Rules of origin of the South Asian Free Trade Area (SAFTA) can supersede the provisions of the new Indian customs rules in case any conflicts arise, experts say.
The Indian customs (administration of rules of origin under trade agreement) rules made in September last year have a number of provisions that contradict the SAFTA RoO.
Earlier, Bangladesh Tariff Commission (BTC) under the ministry of commerce had identified a number of inconsistencies between the SAFTA RoO and Indian new customs rules.
Officials said the Indian customs authority, in response to a letter of the commerce ministry, said it would stick to its position as it found the new rules not contradictory.
Mostafa Abid Khan, a member of Bangladesh Tariff Commission, said the government could start a consultation with the Indian customs authority to resolve the issue instead of retaliation.
He said the neighbouring country should address the contradictory provisions of the new rules to make it aligned with the SAFTA rules. "I would suggest our exporters follow the SAFTA rules instead of the new customs rules of India," he said.
Officials said the SAARC secretariat is ineffective to complain against the violation of the SAFTA rules by a member country.
The customs rules have the provisions that may raise mistrust between the government authorities of the two countries, they said.
It undermines the competent government authorities of the exporting countries by denying the preferential treatment using the judgment on the evidence provided by the issuing authority, the commission said in a letter to the commerce ministry.
The confidentiality of the product sources may also be hampered with the implementation of such rules, they said.
The customs wing of the National Board of Revenue (NBR), in a recent letter to the commerce ministry, also said the Indian customs authority is forcing the importers to follow complex and difficult process to avail duty-free benefit under the different preferential trade agreements.
The wing said it seems to be a violation of the principles of international trade agreements. The customs international trade and agreement wing gave the opinion after reviewing the new rules.
For example, one rule has made it mandatory for including some information in the bill of entry, which may discourage the importers to avail the benefit of the preferential trade agreements.
Furthermore, the rules have empowered its principal commissioner or commissioner of customs to reject the preferential claim of the importers while SAFTA RoO said the certificate of Origin could not be rejected in case of small mistakes in the information contained in documents such as import certificates, invoice and packing list.
The customs wing of the NBR said the Indian counterpart seems conservative about allowing benefits offered in the preferential trade agreements.
The Indian customs rules have made it mandatory for some declarations that the importers are not supposed to know.

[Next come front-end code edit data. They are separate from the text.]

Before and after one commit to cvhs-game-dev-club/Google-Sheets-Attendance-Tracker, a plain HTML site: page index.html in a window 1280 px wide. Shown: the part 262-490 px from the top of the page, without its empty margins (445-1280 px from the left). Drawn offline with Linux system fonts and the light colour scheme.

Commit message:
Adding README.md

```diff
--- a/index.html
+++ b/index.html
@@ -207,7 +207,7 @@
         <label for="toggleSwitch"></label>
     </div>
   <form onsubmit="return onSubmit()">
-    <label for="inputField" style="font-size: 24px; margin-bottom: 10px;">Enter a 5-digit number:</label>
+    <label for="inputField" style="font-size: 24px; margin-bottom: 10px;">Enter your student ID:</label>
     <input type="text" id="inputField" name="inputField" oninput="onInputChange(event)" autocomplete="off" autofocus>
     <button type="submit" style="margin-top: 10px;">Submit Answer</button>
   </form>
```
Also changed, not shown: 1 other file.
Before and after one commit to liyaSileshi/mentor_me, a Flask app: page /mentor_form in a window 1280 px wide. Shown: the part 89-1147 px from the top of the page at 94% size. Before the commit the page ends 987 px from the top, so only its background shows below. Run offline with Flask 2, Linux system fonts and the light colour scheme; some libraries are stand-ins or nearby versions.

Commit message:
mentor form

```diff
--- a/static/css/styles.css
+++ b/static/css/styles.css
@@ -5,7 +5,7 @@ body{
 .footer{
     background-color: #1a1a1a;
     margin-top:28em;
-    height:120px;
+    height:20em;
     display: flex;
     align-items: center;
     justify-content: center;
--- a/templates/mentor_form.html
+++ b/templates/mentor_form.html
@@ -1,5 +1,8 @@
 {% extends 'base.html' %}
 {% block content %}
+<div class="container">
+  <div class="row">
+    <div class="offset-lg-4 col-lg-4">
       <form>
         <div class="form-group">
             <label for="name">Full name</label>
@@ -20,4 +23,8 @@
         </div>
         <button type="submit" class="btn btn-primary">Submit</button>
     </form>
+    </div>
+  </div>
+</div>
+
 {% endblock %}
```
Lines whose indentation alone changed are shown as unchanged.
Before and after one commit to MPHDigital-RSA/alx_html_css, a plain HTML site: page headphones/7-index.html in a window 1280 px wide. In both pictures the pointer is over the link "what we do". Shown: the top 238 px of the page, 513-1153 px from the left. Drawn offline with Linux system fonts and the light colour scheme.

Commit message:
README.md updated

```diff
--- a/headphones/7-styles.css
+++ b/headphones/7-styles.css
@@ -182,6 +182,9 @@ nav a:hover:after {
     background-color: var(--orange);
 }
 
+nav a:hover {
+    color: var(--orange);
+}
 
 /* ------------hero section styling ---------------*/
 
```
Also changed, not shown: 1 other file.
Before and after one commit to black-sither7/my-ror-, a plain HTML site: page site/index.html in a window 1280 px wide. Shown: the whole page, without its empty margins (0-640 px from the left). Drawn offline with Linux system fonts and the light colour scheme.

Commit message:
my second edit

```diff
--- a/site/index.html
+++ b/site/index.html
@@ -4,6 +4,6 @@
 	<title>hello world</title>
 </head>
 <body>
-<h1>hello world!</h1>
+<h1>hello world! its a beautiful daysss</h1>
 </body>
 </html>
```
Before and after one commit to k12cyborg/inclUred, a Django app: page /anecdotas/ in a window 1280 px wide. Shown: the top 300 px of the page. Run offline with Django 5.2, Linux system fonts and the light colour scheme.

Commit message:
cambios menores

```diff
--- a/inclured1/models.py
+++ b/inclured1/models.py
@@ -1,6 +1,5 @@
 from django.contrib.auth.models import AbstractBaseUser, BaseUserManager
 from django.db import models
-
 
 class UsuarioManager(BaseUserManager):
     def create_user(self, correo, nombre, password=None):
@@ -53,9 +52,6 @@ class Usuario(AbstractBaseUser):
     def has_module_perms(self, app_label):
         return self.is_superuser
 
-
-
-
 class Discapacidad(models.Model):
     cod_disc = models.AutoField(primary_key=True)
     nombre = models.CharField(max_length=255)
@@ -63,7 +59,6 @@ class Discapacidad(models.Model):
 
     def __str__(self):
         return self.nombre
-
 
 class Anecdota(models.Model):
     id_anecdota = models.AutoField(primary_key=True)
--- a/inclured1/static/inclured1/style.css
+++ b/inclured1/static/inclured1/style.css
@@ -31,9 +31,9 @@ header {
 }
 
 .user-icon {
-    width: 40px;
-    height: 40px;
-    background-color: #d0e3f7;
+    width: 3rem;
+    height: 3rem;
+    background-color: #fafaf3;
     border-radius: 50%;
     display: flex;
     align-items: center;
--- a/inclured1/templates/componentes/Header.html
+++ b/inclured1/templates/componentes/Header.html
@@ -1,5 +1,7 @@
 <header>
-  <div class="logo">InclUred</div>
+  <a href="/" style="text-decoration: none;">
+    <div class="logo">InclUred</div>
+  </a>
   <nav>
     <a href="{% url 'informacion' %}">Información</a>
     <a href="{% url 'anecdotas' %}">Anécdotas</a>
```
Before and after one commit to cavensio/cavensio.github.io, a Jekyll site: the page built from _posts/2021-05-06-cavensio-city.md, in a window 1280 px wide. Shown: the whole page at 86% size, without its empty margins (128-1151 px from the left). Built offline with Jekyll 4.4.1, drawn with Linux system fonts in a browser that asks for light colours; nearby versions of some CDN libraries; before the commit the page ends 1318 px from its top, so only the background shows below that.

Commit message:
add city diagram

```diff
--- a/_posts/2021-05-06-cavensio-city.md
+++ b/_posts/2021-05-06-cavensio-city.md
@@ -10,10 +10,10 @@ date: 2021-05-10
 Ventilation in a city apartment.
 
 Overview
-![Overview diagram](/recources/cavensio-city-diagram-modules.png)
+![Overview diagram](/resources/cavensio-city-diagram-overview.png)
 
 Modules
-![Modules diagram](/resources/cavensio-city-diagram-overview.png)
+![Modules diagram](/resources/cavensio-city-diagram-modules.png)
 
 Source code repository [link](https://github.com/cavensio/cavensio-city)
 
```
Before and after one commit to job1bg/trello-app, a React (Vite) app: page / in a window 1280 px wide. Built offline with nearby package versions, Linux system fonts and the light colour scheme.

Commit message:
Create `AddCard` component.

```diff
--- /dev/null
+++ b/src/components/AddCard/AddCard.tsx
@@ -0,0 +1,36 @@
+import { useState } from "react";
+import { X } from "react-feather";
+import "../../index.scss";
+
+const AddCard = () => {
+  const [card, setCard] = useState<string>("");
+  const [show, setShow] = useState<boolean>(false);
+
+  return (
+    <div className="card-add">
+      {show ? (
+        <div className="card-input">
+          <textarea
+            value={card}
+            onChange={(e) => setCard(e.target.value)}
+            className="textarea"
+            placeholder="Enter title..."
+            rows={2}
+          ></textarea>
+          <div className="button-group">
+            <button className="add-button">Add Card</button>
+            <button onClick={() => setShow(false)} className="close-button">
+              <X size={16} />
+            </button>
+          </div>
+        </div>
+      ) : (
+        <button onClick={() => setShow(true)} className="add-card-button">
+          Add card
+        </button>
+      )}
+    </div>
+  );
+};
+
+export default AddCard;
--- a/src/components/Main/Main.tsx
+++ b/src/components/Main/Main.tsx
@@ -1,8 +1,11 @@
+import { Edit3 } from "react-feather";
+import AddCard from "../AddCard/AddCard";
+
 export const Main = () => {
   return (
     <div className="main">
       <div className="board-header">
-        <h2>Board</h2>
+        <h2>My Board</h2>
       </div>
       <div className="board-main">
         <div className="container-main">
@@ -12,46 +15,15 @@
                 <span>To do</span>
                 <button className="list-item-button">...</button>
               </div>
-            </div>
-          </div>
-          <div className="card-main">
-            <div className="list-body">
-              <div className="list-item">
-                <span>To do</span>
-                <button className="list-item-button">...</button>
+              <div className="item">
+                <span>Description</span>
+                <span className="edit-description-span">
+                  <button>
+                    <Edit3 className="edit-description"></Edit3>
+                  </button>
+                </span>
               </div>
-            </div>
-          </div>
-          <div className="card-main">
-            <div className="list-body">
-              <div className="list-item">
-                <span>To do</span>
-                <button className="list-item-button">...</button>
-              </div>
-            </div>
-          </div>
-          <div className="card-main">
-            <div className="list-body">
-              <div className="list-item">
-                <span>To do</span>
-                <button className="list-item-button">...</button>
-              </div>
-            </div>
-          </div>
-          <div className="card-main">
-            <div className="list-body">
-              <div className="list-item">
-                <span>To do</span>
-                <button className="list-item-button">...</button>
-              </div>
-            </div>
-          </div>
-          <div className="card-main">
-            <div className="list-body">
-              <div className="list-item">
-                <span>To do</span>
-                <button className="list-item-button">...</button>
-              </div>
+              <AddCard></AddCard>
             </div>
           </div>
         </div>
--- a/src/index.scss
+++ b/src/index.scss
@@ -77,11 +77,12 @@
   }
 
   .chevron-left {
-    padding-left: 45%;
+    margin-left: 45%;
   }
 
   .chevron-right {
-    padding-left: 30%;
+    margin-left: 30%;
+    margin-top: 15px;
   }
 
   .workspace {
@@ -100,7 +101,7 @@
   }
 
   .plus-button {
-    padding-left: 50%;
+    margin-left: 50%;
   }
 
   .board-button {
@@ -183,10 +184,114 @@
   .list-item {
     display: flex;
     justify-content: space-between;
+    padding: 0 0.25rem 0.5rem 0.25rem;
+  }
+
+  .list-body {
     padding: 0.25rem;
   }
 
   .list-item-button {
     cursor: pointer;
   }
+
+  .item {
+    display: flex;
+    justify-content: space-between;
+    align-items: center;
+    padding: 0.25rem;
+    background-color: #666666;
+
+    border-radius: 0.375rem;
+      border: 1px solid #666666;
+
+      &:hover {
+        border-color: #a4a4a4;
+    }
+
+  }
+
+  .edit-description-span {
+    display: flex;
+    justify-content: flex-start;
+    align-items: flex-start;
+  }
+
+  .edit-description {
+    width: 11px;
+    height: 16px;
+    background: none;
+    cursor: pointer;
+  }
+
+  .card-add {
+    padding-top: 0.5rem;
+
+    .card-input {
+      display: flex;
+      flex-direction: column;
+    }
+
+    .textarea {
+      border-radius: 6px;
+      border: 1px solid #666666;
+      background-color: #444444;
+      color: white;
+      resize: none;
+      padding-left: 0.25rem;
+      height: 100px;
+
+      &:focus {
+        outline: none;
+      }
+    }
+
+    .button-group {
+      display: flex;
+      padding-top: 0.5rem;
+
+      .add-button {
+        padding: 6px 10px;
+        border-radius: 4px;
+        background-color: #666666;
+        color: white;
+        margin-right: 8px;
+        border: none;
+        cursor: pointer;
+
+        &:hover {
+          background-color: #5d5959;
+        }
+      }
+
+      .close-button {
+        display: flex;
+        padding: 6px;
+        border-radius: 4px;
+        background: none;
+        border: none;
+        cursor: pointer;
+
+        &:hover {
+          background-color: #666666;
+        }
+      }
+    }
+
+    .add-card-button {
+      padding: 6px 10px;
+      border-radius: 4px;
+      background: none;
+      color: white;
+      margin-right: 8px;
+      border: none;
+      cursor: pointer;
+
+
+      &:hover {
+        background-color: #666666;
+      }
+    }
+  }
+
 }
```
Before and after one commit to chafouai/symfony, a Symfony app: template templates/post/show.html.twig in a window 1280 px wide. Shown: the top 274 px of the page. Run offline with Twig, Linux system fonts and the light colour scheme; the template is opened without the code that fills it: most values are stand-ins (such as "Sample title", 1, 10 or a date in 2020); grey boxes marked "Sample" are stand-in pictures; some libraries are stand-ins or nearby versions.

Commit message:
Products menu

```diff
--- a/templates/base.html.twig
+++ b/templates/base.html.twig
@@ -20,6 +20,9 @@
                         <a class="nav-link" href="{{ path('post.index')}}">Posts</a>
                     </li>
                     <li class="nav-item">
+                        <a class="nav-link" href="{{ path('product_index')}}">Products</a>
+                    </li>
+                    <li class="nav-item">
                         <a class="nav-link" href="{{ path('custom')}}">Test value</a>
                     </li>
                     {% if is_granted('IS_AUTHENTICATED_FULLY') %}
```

Only exporters may know the information about the origin of the product.
The commission, in its observation, said neither the SAFTA RoO nor the Operational Certification Procedures (OCP) require the exporters or issuing authority to send this information to the importers.